Looking For Lung Cancer With A Yearly X-Ray Doesn’t Reduce Deaths

The drive to test healthy people for common cancers rests on the idea that finding malignancies early can trigger life-saving treatment. But the evidence that some of the tests will actually reduce mortality is sometimes lacking or is less than clear cut for the people who’ll get tested.

Now, a big federally funded study finds that yearly chest X-rays to look for lung cancer aren’t worth doing because they don’t save lives. The findings were just published online by JAMA, the Journal of the American Medical Association.

Some previous studies of regular chest X-rays for screening suggested they weren’t very helpful, though the evidence wasn’t conclusive. Now there’s an answer: Don’t bother.

In the latest study, more than 154,000 people, ages 55 to 74, got either four annual chest X-ray or regular medical care without a screening X-ray. Patients were checked for as long as 13 years after getting the X-rays.

Among the more than 77,000 people who got X-rays, 1,213 died from lung cancer. For those in an equal-size group who didn’t get the screening test, the death toll was 1,230. Statistically, there was no difference.

The types of lung cancer were pretty much the same in both groups.

An accompanying editorial says the study “provides convincing evidence that lung cancer screening with chest radiography is not effective. The study is important for putting this question to rest….”

Now is there another way to find lung cancer that would make a difference? Recent findings from another big study suggested that low-dose CT scans could help detect cancers in older people with a history of smoking versus a chest X-ray.

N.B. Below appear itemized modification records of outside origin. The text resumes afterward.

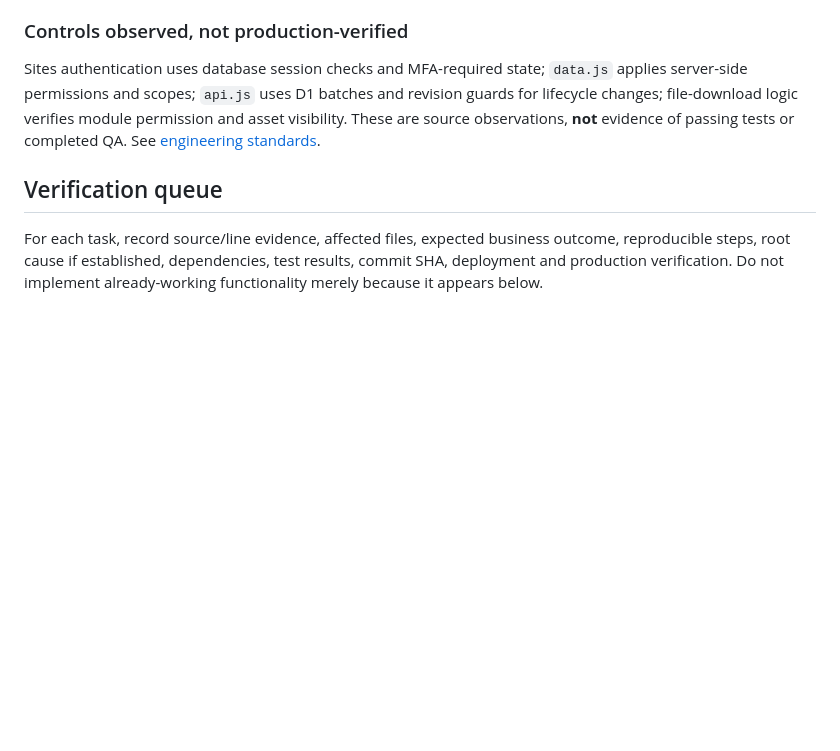
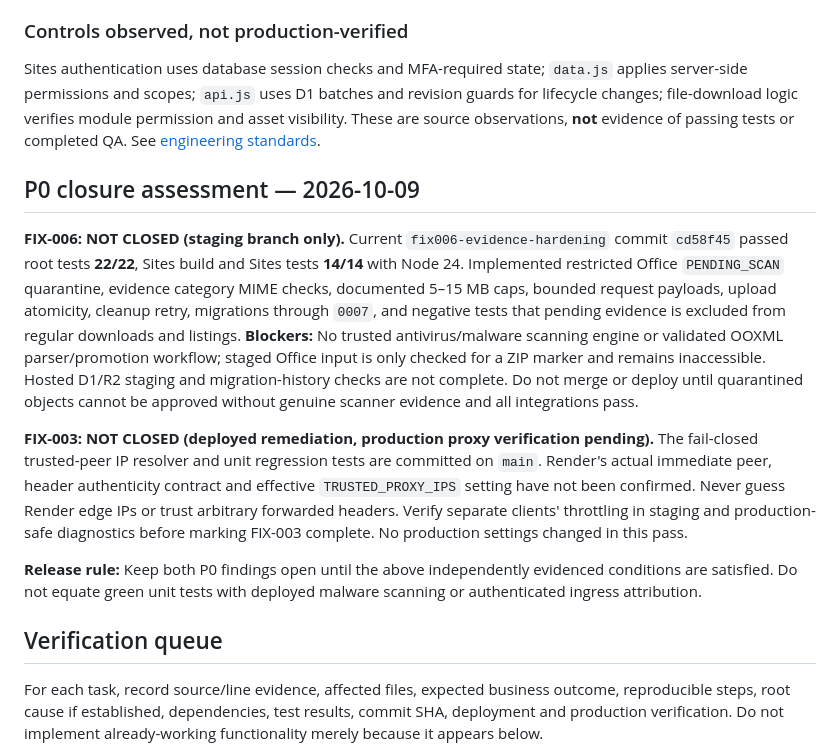
Before and after one commit to jlijano/j-mdm, a Markdown page: docs/REMEDIATION-BACKLOG.md, the part around the change. Drawn GitHub-style; blank space fills up the shorter version.

Commit message:
docs(security): record P0 remaining closure blockers and test evidence

```diff
--- a/docs/REMEDIATION-BACKLOG.md
+++ b/docs/REMEDIATION-BACKLOG.md
@@ -139,6 +139,14 @@ This audit inspected the current `main` source without modifying runtime code or
 
 Sites authentication uses database session checks and MFA-required state; `data.js` applies server-side permissions and scopes; `api.js` uses D1 batches and revision guards for lifecycle changes; file-download logic verifies module permission and asset visibility. These are source observations, **not** evidence of passing tests or completed QA. See [engineering standards](CODING-STANDARDS.md).
 
+## P0 closure assessment — 2026-10-09
+
+**FIX-006: NOT CLOSED (staging branch only).** Current `fix006-evidence-hardening` commit `cd58f45` passed root tests **22/22**, Sites build and Sites tests **14/14** with Node 24. Implemented restricted Office `PENDING_SCAN` quarantine, evidence category MIME checks, documented 5–15 MB caps, bounded request payloads, upload atomicity, cleanup retry, migrations through `0007`, and negative tests that pending evidence is excluded from regular downloads and listings. **Blockers:** No trusted antivirus/malware scanning engine or validated OOXML parser/promotion workflow; staged Office input is only checked for a ZIP marker and remains inaccessible. Hosted D1/R2 staging and migration-history checks are not complete. Do not merge or deploy until quarantined objects cannot be approved without genuine scanner evidence and all integrations pass.
+
+**FIX-003: NOT CLOSED (deployed remediation, production proxy verification pending).** The fail-closed trusted-peer IP resolver and unit regression tests are committed on `main`. Render's actual immediate peer, header authenticity contract and effective `TRUSTED_PROXY_IPS` setting have not been confirmed. Never guess Render edge IPs or trust arbitrary forwarded headers. Verify separate clients' throttling in staging and production-safe diagnostics before marking FIX-003 complete. No production settings changed in this pass.
+
+**Release rule:** Keep both P0 findings open until the above independently evidenced conditions are satisfied. Do not equate green unit tests with deployed malware scanning or authenticated ingress attribution.
+
 ## Verification queue
 
 For each task, record source/line evidence, affected files, expected business outcome, reproducible steps, root cause if established, dependencies, test results, commit SHA, deployment and production verification. Do not implement already-working functionality merely because it appears below.
```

The approach remains controversial, especially as some hospitals and imaging centers tout inexpensive scans to all comers.

Copyright 2011 National Public Radio. To see more, visit http://www.npr.org/.